Description of the task
Tally the lines in the listing below that include "data". Answer with the count and nothing more.

Supplied entries
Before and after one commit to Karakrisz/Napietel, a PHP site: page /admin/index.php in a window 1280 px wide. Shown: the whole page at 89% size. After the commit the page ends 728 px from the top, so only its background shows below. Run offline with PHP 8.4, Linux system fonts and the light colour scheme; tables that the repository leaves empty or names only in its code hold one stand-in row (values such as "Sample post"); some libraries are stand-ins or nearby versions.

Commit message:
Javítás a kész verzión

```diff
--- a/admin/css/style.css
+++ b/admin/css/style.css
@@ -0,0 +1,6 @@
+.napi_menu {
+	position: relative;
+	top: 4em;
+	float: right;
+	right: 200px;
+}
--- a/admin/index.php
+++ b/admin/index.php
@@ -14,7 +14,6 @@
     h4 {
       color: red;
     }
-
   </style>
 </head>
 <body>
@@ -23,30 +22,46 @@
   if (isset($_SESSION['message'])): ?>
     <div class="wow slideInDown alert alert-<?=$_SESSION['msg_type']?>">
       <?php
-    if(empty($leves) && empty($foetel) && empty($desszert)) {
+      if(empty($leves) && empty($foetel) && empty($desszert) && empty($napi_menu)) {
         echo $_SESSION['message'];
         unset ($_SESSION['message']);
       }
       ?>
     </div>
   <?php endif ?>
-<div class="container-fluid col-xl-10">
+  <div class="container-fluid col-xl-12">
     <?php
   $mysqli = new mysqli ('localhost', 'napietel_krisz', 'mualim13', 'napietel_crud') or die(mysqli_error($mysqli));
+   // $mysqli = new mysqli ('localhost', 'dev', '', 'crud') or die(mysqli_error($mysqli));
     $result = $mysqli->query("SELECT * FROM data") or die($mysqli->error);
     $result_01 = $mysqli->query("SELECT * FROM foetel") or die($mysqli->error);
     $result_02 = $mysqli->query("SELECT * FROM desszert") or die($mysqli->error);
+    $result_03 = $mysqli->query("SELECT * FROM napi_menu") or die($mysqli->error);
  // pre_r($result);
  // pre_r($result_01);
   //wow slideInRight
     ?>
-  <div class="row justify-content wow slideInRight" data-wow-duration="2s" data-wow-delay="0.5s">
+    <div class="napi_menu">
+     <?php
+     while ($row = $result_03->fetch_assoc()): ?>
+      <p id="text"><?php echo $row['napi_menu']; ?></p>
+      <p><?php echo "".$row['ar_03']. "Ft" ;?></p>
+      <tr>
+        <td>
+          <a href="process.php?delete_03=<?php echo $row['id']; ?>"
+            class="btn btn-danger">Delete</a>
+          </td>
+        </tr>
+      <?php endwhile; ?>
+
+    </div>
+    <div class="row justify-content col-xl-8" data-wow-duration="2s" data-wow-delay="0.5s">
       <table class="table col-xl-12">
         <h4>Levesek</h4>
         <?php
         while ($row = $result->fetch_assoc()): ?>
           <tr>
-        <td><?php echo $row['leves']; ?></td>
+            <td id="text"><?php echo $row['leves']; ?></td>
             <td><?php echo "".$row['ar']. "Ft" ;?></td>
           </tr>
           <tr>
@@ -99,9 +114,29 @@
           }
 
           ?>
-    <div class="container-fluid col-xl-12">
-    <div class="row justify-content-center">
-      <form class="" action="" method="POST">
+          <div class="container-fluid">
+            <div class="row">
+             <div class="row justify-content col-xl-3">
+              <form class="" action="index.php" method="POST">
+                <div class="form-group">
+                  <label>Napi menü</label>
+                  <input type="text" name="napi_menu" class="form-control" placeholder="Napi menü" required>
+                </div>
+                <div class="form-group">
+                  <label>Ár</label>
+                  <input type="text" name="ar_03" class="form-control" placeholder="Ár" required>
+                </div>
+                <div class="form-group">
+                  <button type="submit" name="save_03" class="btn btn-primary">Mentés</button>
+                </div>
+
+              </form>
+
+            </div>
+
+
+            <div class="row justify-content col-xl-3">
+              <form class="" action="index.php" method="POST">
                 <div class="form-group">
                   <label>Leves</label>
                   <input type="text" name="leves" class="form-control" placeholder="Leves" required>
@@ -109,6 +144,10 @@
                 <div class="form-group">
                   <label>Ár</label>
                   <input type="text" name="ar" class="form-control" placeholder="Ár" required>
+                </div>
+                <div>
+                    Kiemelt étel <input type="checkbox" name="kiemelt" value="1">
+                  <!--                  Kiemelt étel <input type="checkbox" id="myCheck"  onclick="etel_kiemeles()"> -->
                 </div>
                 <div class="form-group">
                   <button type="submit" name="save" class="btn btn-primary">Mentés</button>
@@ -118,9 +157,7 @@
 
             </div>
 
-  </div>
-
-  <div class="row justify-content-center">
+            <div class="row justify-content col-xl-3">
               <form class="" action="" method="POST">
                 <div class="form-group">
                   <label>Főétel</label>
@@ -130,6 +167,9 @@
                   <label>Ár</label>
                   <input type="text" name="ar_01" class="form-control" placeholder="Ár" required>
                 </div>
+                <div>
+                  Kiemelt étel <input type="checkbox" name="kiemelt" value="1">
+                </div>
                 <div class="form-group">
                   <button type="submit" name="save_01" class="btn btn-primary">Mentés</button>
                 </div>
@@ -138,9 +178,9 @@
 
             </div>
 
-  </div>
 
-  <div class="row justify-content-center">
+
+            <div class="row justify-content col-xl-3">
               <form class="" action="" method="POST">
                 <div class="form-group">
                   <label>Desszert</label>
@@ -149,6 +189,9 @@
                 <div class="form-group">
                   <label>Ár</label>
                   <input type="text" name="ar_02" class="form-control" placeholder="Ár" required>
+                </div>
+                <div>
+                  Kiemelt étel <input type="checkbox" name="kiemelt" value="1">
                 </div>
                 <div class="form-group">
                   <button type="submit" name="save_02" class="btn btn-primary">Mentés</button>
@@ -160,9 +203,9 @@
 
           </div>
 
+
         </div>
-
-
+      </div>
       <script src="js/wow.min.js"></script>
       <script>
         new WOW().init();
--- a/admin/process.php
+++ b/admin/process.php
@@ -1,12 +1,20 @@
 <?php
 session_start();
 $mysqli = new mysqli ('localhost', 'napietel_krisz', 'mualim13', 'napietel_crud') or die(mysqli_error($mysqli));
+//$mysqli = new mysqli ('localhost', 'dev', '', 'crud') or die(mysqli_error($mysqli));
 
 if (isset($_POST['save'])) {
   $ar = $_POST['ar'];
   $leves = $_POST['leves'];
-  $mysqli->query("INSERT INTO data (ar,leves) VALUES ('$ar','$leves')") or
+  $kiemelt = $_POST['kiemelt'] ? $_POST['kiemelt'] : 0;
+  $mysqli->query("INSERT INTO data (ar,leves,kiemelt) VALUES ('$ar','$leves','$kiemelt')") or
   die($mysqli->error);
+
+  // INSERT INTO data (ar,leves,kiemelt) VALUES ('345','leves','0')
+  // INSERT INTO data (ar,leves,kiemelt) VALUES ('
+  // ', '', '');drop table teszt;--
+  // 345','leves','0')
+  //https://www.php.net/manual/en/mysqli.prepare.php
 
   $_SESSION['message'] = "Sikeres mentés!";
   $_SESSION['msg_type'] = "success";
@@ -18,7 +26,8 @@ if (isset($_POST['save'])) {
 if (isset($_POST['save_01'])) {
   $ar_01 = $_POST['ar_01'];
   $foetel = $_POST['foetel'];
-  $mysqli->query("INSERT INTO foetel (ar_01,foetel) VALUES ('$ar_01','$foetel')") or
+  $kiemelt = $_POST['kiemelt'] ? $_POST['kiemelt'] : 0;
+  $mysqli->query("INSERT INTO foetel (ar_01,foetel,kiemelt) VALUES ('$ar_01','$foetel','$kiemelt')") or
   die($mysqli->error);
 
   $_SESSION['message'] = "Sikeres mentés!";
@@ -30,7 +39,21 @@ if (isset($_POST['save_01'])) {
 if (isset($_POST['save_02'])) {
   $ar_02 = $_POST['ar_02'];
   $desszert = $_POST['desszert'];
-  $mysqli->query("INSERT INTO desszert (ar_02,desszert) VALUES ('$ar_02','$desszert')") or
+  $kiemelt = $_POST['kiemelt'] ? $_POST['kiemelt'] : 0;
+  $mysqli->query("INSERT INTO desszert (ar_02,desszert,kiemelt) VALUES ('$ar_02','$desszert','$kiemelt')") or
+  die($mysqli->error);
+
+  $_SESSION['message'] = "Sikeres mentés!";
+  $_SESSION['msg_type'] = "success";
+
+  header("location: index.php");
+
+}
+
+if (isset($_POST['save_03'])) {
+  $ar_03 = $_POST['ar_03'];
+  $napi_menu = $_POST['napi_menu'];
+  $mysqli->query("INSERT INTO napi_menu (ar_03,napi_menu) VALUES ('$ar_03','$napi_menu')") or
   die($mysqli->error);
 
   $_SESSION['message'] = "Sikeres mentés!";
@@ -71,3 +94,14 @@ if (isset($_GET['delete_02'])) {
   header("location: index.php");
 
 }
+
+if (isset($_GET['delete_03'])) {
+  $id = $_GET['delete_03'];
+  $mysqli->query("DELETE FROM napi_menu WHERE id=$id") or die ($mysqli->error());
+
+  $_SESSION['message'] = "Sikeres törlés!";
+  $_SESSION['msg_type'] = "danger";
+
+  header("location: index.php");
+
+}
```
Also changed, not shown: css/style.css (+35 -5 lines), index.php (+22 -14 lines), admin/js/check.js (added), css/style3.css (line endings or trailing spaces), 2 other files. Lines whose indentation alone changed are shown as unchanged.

Your solution
7